The Devil Is In The Details: DHS Monitoring Web & "Wrong" Words 

DHS will monitor more U.S. citizens on the Internet, the feds may have the power to pull the plug on the Web, and certain words automatically incriminate you if used in emails. It's been a busy week, eroding away at privacy. The devil in the details of censorship.

Cyber-terrorists and the dreaded cyberwar have escalated to the point of the "feds" pulling the plug on the Internet in case of an emergency. Then DHS Secretary Janet Napolitano said that in the future there will be "increased" Internet monitoring of U.S. citizens due to the dangers of homegrown terrorism. Napolitano remarked on how "wrong" it is to believe that if "security" is embraced, that liberty will be sacrificed.

I'm not saying that we don't need security because we do. To say it will not impact liberty or privacy is naive, a "big mistake," and I "strongly disagree."

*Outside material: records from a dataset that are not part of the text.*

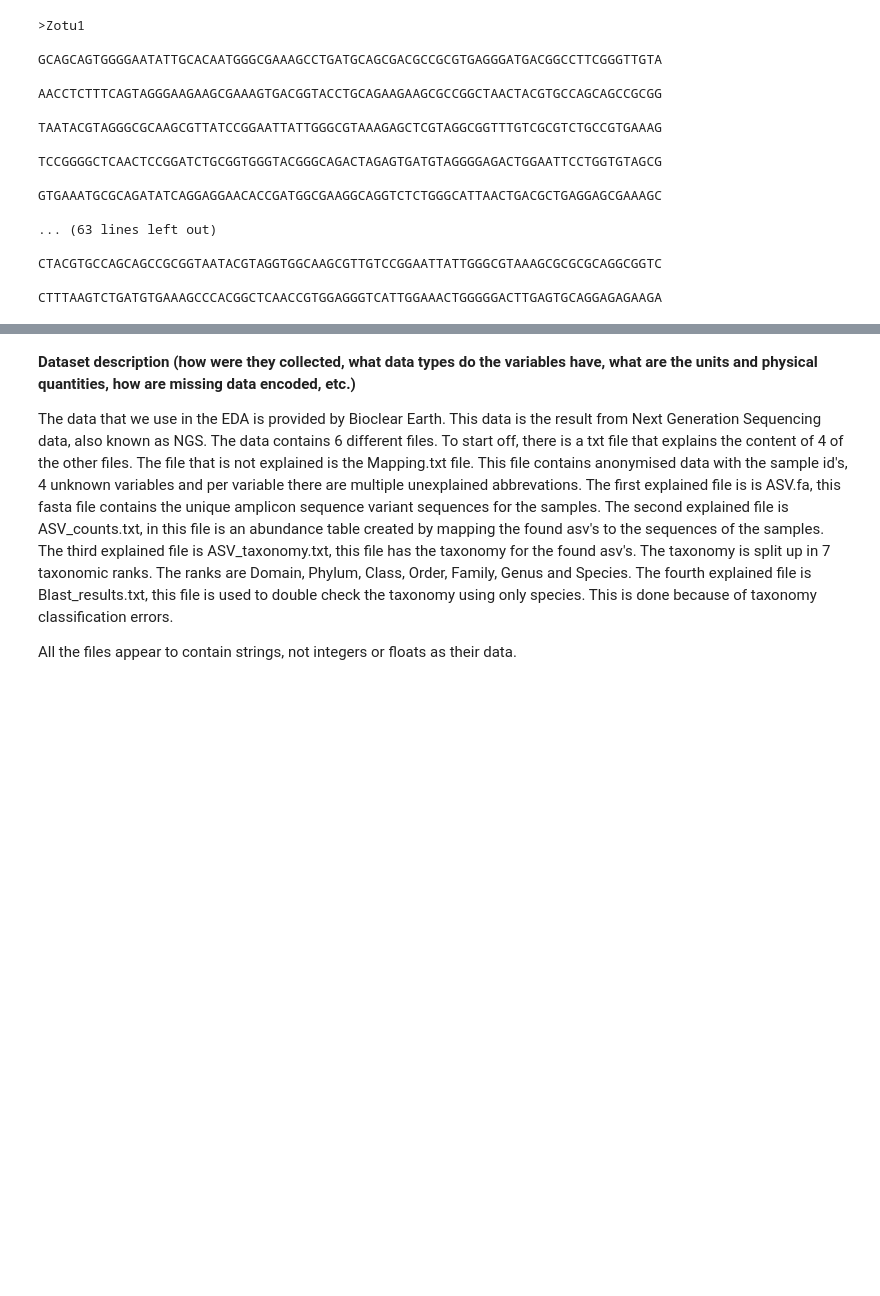
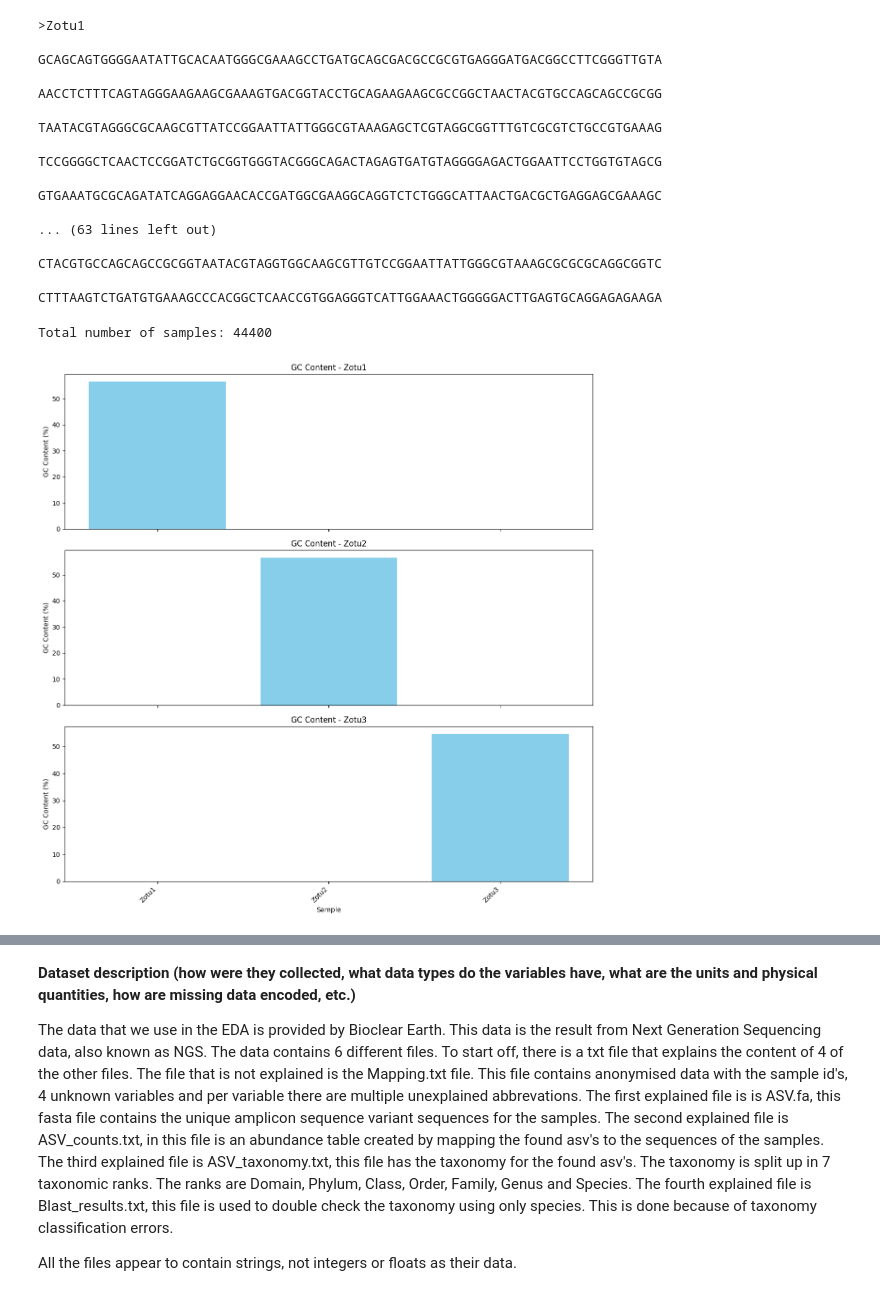
Before and after one commit to cheyennebrouwer/Bioclear_earth, a Jupyter notebook: EDA.ipynb, the cells around one changed output, grey strips where cells are left out. Drawn from its saved outputs; the diff is of its cells as text; code cells hidden in the pictures; blank space fills up the shorter version.

```diff
--- a/EDA.ipynb
+++ b/EDA.ipynb
@@ -31,3 +32,42 @@ GTGAAATGCGCAGATATCAGGAGGAACACCGATGGCGAAGGCAGGTCTCTGGGCATTAACTGACGCTGAGGAGCGAAAGC
 CTACGTGCCAGCAGCCGCGGTAATACGTAGGTGGCAAGCGTTGTCCGGAATTATTGGGCGTAAAGCGCGCGCAGGCGGTC
 
 CTTTAAGTCTGATGTGAAAGCCCACGGCTCAACCGTGGAGGGTCATTGGAAACTGGGGGACTTGAGTGCAGGAGAGAAGA
+# %%
+sample_names = set()
+
+with open(file_path_fasta, 'r') as handle:
+    for record in SeqIO.parse(handle, 'fasta'):
+        sample_name = record.id.split()[0]  # Extracting the sample name, assuming it is the first word
+        sample_names.add(sample_name)
+
+# Count the number of unique samples
+num_samples = len(sample_names)
+
+print(f'Total number of samples: {num_samples}')
+# %% [output]
+Total number of samples: 44400
+# %%
+sample_sequences = {}
+
+with open(file_path_fasta, 'r') as handle:
+    for record in SeqIO.parse(handle, 'fasta'):
+        sample_name = record.id
+        sequence = str(record.seq)
+
+        sample_sequences[sample_name] = sequence
+
+num_samples_to_plot = 3
+fig, axes = plt.subplots(num_samples_to_plot, 1, figsize=(12, 4 * num_samples_to_plot), sharex=True)
+
+for i, (sample_name, sequence) in enumerate(list(sample_sequences.items())[:num_samples_to_plot]):
+    gc_content = (sequence.count('G') + sequence.count('C')) / len(sequence) * 100
+    axes[i].bar(sample_name, gc_content, color='skyblue')
+    axes[i].set_ylabel('GC Content (%)')
+    axes[i].set_title(f'GC Content - {sample_name}')
+
+plt.xlabel('Sample')
+plt.xticks(rotation=45, ha='right')
+plt.tight_layout()
+plt.show()
+# %% [output]
+[figure, added]
```
Also changed, not shown: parts of 4 cells of this notebook, 3 other files.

Blaming the Internet for terrorism is like blaming money for corruption or blaming guns for murders; it's "dumb." Not all people who have money are corrupt and not all who have guns are murderers. Not all of us on the Internet are terrorists. No amount of monitoring, regulating, or censoring will change the behavior of people who wield those things for evil.

You may be wondering why some italicized words are in quotation marks. They are search terms that attorneys investigating Lehman Brothers had used to dig through 34 million pages of documents. Use those words paired with others listed in the examiner's report from pages 158 - 284 and you could be busted for incriminating correspondence. It's a "significantly" long list.

Land on a "bad" page or add the "wrong" words in an "email" and Tag, you're it! How far are we from being put on a watch list or arrested to voice a "concern" or to "discuss" that our government is becoming the biggest privacy threat to hit America?

According to the Associated Press, Napolitano told a gathering of the American Constitution Society for Law and Policy, "The First Amendment protects radical opinions, but we need the legal tools to do things like monitor the recruitment of terrorists via the Internet."

I was "shocked" to see more of our privacy eroding away (not really). "I don't think we should" sit back, "speechless" and not voice our right to privacy or it will be "too late." Is it better to censor yourself than to "risk" "writing" an incriminating email? Have you ever used the word "haircut" in an email? That too is on the list of damaging search terms. If you use the wrong query terms, even in research, it can result in a "crisis" to your privacy. Yes these words would be taken in context but if you write "security," how many times have you used "breach" or another danger word?

As in the legal case against NSA warrantless wiretaps, it seems that mass surveillance is immune from judicial review. Who watches the watchers? The devil is in the details. Mass surveillance is not coming, it's here. It's been here for a long time. In the following weeks, we will touch on these topics of who is monitoring and what triggers a search.

There is a huge need for security, yet privacy is nearly extinct. We need to be proactive, not retroactively reacting after a privacy breach. There is not a giant undo button to make it all better after the fact. We need to join together, the knowledgeable and those who don't know much about privacy rights, before privacy is simply a word. If we don't, how much longer do you think America will be the Land of the Free?

Think about that and take a look at some of the incriminating words not to use in emails: bar*, cure, employ*, agreement*, draft*, repo*, repurchase, fed, risk*, expos*, *liquid* caution or concern or increase or toxic or outsized or significant, downgrade*, reduce*, write*, effect*, cash, sweep*, haircut, negotiate*, need*, strongly disagree, can't or cannot or shouldn't or should not or won't or will not w/5 discuss or "talk about" w/5 email, e-mail, or computer or should w/5 discuss or talk w/5 phone or "in person", cannot believe, serious trouble, big trouble, unsalvageable, shocked, speechless, too late, uncomfortable, not comfortable, I don't think we should, *sensitive, *confidential,  do not share this, don't share this, between you and me, just between us.

*Please note: DHS will not arrest you for using those search terms. DHS will increase monitoring U.S. citizens. The search terms on the examiner's report, pages 158 - 284, were used by attorneys investigating Lehman Brothers. They both have to do with privacy, and how out-of-control censorship has become these days. 

SUBSCRIBE! Get the best of CSO delivered to your email inbox.